Writing an E-Mail Query Letter: Address the Genre
Let the literary agent know that even though you are submitting your query by e-mail, you have not taken the short route on everything. Research his or her other books and make sure that your manuscript fits into the accepted genres he or she has advertised. Mention that you read on the agency’s website or in Writer’s Market that he or she is interested in romance (or whatever genre you’re manuscript is) and that you are hoping he or she will consider representing you.
Writing an E-Mail Query Letter: No Net-Speak
E-mail query letters are automatically less formal than queries sent through the postal mail, but don’t mark yourself as a rank amateur by using “Net-Speak” or any other informal language. LOL, TTYN and “U” for “you” have no place in an e-mail query letter.
Writing an E-Mail Query Letter: Format
If you are copying your e-mail query letter from another word processing program (such as MS Word), make sure that you save the document in plain text format before pasting it into your e-mail. Certain characters – such as “smart quotes” – don’t translate well into e-mail format, and the literary agent will receive a letter full of funky characters that make the e-mail difficult to read.
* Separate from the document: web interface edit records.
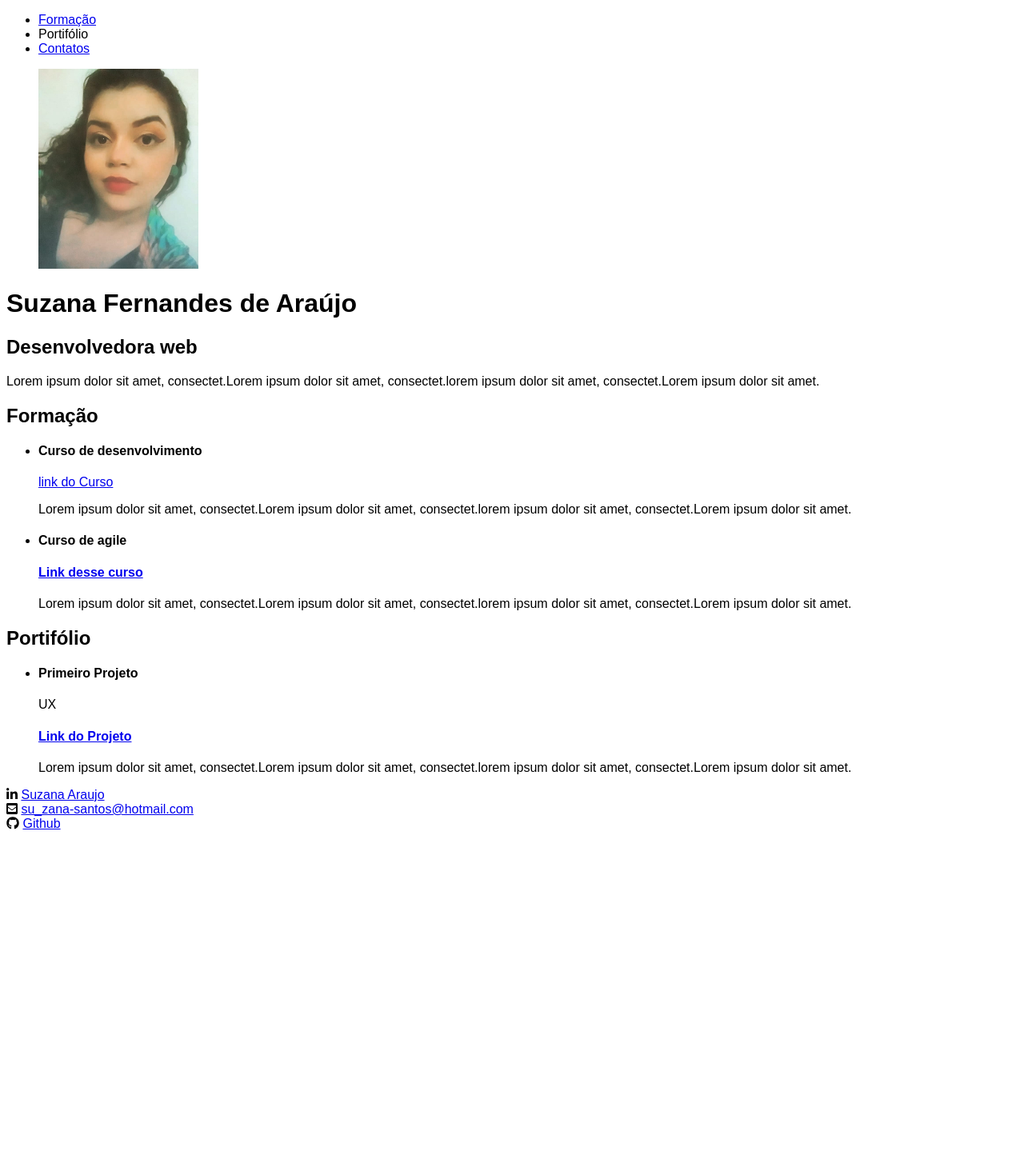
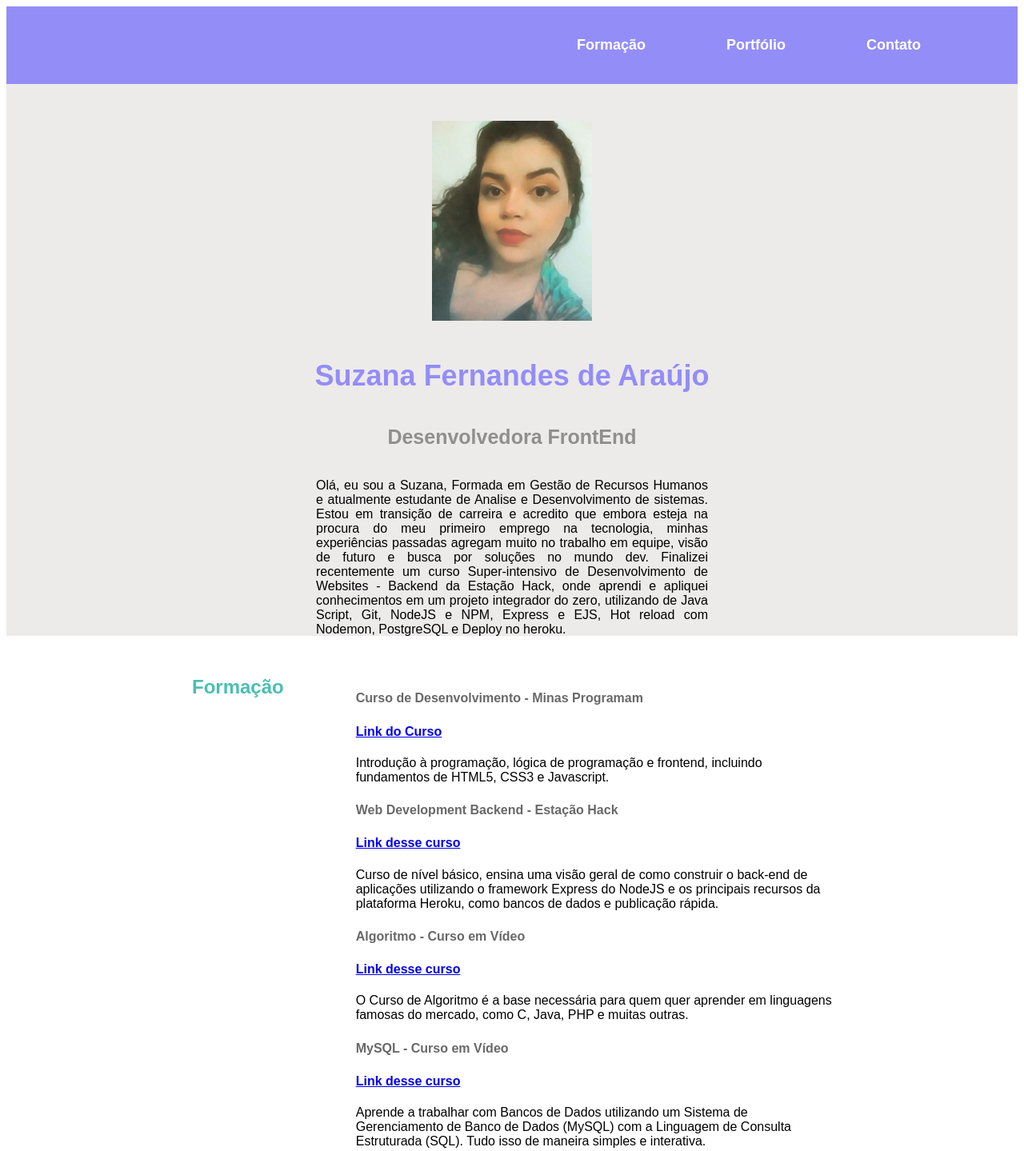
Before and after one commit to SuhFe/Portfolio_minasprogramam, a plain HTML site: page index.html in a window 1280 px wide. Shown: the top 1439 px of the page at 80% size. Before the commit the page ends 1047 px from the top, so only its background shows below. Drawn offline with Linux system fonts and the light colour scheme.

Commit message:
estilizando CSS

```diff
--- a/index.html
+++ b/index.html
@@ -2,77 +2,123 @@
 <html lang="pt-br">
 <head>
     <meta charset="UTF-8">
-    <meta name="keywords" content="Suzana Araujo, Desenvolvedora,portfolio">
+    <meta keywords= "Suzana Araujo, Desenvolvedora, Portfólio">
     <meta name="description" content="portifolio da Suzana">
-    <title>Meu Portifólio</title>
+    <script src="https://use.fontawesome.com/releases/v5.15.3/js/all.js" data-auto-replace-svg="nest"></script>
+        <link rel="stylesheet" href="https://cdnjs.cloudflare.com/ajax/libs/font-awesome/4.7.0/css/font-awesome.min.css">
         <link rel="stylesheet" href="main.css">
+        <title>Portifólio: Suzana Araujo</title>
 </head>
+
 <body>
-    <navbar>
-        <ul>
+    <nav class="menu">
+       <ul class="lista-menu">
            <li>
                <a href="#formacao">Formação</a>
            </li>
            <li>
-                <a hrrf="#portifolio">Portifólio</a>
+               <a href="#portfolio">Portfólio</a>
            </li>
            <li>
-                <a href="#contato">Contatos</a>
+               <a href="#contato">Contato</a>
            </li>
        </ul>
-    </navbar>
-    <main>
-        <figure>
+    </nav>
+
+    <main class="intro-content">
+        <figure class="foto">
             <img src="image/suzanna.jpg" alt="Foto de perfil da Suzana Araujo" width="200 px">
         </figure>
-        <h1>Suzana Fernandes de Araújo</h1>
-        <h2>Desenvolvedora web</h2>
-        <p>Lorem ipsum dolor sit amet, consectet.Lorem ipsum dolor sit amet, consectet.lorem ipsum dolor sit amet, consectet.Lorem ipsum dolor sit amet.</p>
+
+        <h1 class="title">Suzana Fernandes de Araújo</h1>
+        <h2 class="subtitle">Desenvolvedora FrontEnd</h2>
+        <p class="intro">Olá, eu sou a Suzana, Formada em Gestão de Recursos Humanos e atualmente estudante de Analise e Desenvolvimento de sistemas.
+            Estou em transição de carreira e acredito que embora esteja na procura do meu primeiro emprego na tecnologia, minhas experiências
+            passadas agregam muito no trabalho em equipe, visão de futuro e busca por soluções no mundo dev.
+            Finalizei recentemente um curso Super-intensivo de Desenvolvimento de Websites - Backend da Estação Hack, onde aprendi e apliquei conhecimentos em um projeto
+            integrador do zero, utilizando de Java Script, Git, NodeJS e NPM, Express e EJS, Hot reload com Nodemon, PostgreSQL e Deploy no heroku.
+        </p>
     </main>
 
     <section id="formacao">
+        <div class="conteudo">
         <h1>Formação</h1>
         <ul>
             <li>
-                <h4>Curso de desenvolvimento</h4>
-                <a href="https://minasprogramam.com">link do Curso</a>
-                <p>Lorem ipsum dolor sit amet, consectet.Lorem ipsum dolor sit amet, consectet.lorem ipsum dolor sit amet, consectet.Lorem ipsum dolor sit amet.</p>
+                <h4 class="descricao">Curso de Desenvolvimento - Minas Programam</h4>
+                <h4>
+                    <a href="https://minasprogramam.com">Link do Curso</a>
+                </h4>
+                <p>Introdução à programação, lógica de programação e frontend, incluindo
+                    fundamentos de HTML5, CSS3 e Javascript.
+                </p>
             </li>
-
             <li>
-                <h4>Curso de agile</h4>
+                <h4 class="descricao">Web Development Backend - Estação Hack</h4>
                 <h4>
-                    <a href="http://localhost:3000/" target="_blank">
+                    <a href="https://www.linkedin.com/feed/update/urn:li:activity:6927326569216499712/" target="_blank">
                         Link desse curso
                     </a>
+                 </h4>
+                 <p>Curso de nível básico, ensina uma visão geral de como construir o back-end de aplicações utilizando o framework Express do NodeJS e os principais recursos da plataforma Heroku, como bancos de dados e publicação rápida.
+
+                </p>
+            </li>
+            <li>
+                <h4 class="descricao">Algoritmo - Curso em Vídeo</h4>
+                <h4>
+                    <a href="https://www.cursoemvideo.com/curso/curso-de-algoritmo/" target="_blank">
+                        Link desse curso
+                    </a>
+                 </h4>
+                 <p>O Curso de Algoritmo é a base necessária para quem quer aprender em linguagens famosas do mercado, como C, Java, PHP e muitas outras.
+                </p>
+            </li>
+            <li>
+                <h4 class="descricao">MySQL - Curso em Vídeo</h4>
+                <h4>
+                    <a href="https://www.cursoemvideo.com/curso/mysql/" target="_blank">
+                        Link desse curso
+                    </a>
+                 </h4>
+                 <p>Aprende a trabalhar com Bancos de Dados utilizando um Sistema de Gerenciamento de Banco de Dados (MySQL) com a Linguagem de Consulta Estruturada (SQL). Tudo isso de maneira simples e interativa.
+                </p>
+            </li>
+        </ul>
+    </section>
+    <section id="portfolio">
+        <div class="conteudo">
+        <h1>Portifólio</h1>
+        <ul>
+            <li>
+                <h4 class="descricao">Primeiro Projeto</h4>
+                <p>UX</p>
+                <h4>
+                    <a href="https://minasprogramam.com/" target="_blank">Instituto Minas Programam</a>
                 </h4>
                 <p>Lorem ipsum dolor sit amet, consectet.Lorem ipsum dolor sit amet, consectet.lorem ipsum dolor sit amet, consectet.Lorem ipsum dolor sit amet.</p>
             </li>
         </ul>
-    </section>
-
-    <section id="portifolio">
-        <h1>Portifólio</h1>
         <ul>
             <li>
-                <h4>Primeiro Projeto</h4>
-                <p>UX</p>
+                <h4 class="descricao">Segundo Projeto</h4>
+                <p>Desenvolvedora</p>
                 <h4>
-                    <a href="http://localhost:3000/">Link do Projeto</a>
+                    <a href="https://minasprogramam.com/" target="_blank">Instituto Minas Programam</a>
                 </h4>
-                <p>Lorem ipsum dolor sit amet, consectet.Lorem ipsum dolor sit amet, consectet.lorem ipsum dolor sit amet, consectet.Lorem ipsum dolor sit amet.</p>
+                <p>lorem ipsum dolor sit,Lorem ipsum dolor lorem,Lorem ips</p>
             </li>
         </ul>
+
     </section>
-
     <footer id="contato">
         <div>
-            <i class="fab fa-brands fa-linkedin-in"></i>
-            <a href="https://www.linkedin.com/in/suzana-ara%C3%BAjo-fernandes29" target="_blank">Suzana Araujo</a>
+            <span class="fab fa-brands fa-linkedin-in"></span>
+            <a href="https://www.linkedin.com/in/suzana-ara%C3%BAjo-fernandes29">Suzana Araujo</a>
         </div>
 
         <div>
-            <i class="fas fa-envelope-square"></i>
+            <span class="fas fa-envelope-square"></span>
             <a href="mailto:su_zana-santos@hotmail.com">su_zana-santos@hotmail.com</a>
         </div>
 
@@ -81,10 +127,6 @@
             <a href="https://github.com/SuhFe" target="_blank"> Github</a>
         </div>
 
-
     </footer>
-    <script src="https://use.fontawesome.com/releases/v5.15.3/js/all.js" data-auto-replace-svg="nest">
-    </script>
-
 </body>
 </html>
--- a/main.css
+++ b/main.css
@@ -1,13 +1,117 @@
 body {
-    font-family: Arial, Helvetica, sans-serif;
-    color: black;
-    background-color:white;
+    font-family: 'ABeeZee', sans-serif;
+}
+
+li {
+    list-style: none;
+}
+
+.menu{
+    background-color:#938DF8;
+    display: flex;
+    justify-content: flex-end;
+    width: 100%;
+}
+
+.lista-menu {
+    display: flex;
+    padding: 20px;
+    justify-content: space-evenly;
+    width: 50%;
+}
+
+.menu li{
+    list-style: none;
+}
+
+.menu a{
+font-weight: 700;
+font-size: 18px;
+line-height: 25px;
+color: #ffffff;
+text-decoration: none;
+}
+
+.foto {
+ border-radius: 70px;
+}
+
+.intro-content {
+    background-color:#EDEAEA;
+    display: flex;
+    flex-direction: column;
+    align-items: center;
+    height: 630px;
+    padding: 30px;
+}
+
+.intro-content figure {
+    margin-bottom: 20px;
+}
+
+.title{
+    font-family: 'ABeeZee', sans-serif;
+    font-weight: 700;
+    font-size: 36px;
+    color:#938DF8;
+    margin-bottom: 20px;
+}
+
+.subtitle{
+    font-family: 'ABeeZee', sans-serif;
+    font-size: 25px;
+    color: #2929297a;
+
+}
+
+.intro{
+    color: #000000;
+    font-size: 16px;
+    display: flex;
+    max-width: 490px;
     text-align: justify;
 }
 
-header img {
-    height: 100px;
-    width: 100px;
-    border-radius: 50%;
-    border: 5px solid rgb(202, 39, 194);
+section h1 {
+font-size: 24px;
+color: #49BFB3;
+margin-right: 50px;
 }
+
+.conteudo {
+    display: flex;
+    max-width: 800px;
+    margin: 0 auto;
+    padding: 30px 0;
+}
+
+#portfolio {
+    background-color:#EDEAEA;
+}
+
+.descricao {
+    font-size: 16px;
+    line-height: 22px;
+    color: #696868;
+    font-weight: 700;
+
+}
+
+
+#contato {
+    background-color: #5A53D8;
+    height: 200px;
+    padding-left: 50px;
+    padding-top: 40px;
+    padding-bottom: 40px;
+    display: flex;
+    flex-direction: column;
+    justify-content: space-between
+        /*text-align: center; */
+
+}
+
+#contato a {
+    color: #ffffff;
+    text-decoration: none;
+}
```
Also changed, not shown: index2.html (added, +36 -0 lines). Lines whose indentation alone changed are shown as unchanged.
Make sure also that you leave out any HTML code and that you you’ve typed the e-mail in black on a white background with a standard font (such as Courier).
As time goes on, e-mail queries will likely become more and more commonplace, though there are plenty of literary agents who still expect postal mail queries. At the other end of the spectrum, some agents have reverted entirely to digital correspondence and will even expect your manuscript to be submitted by e-mail.
NOTE: Literary agents will not open an attachment that hasn’t been solicited. Don’t send attachments at all unless they are requested.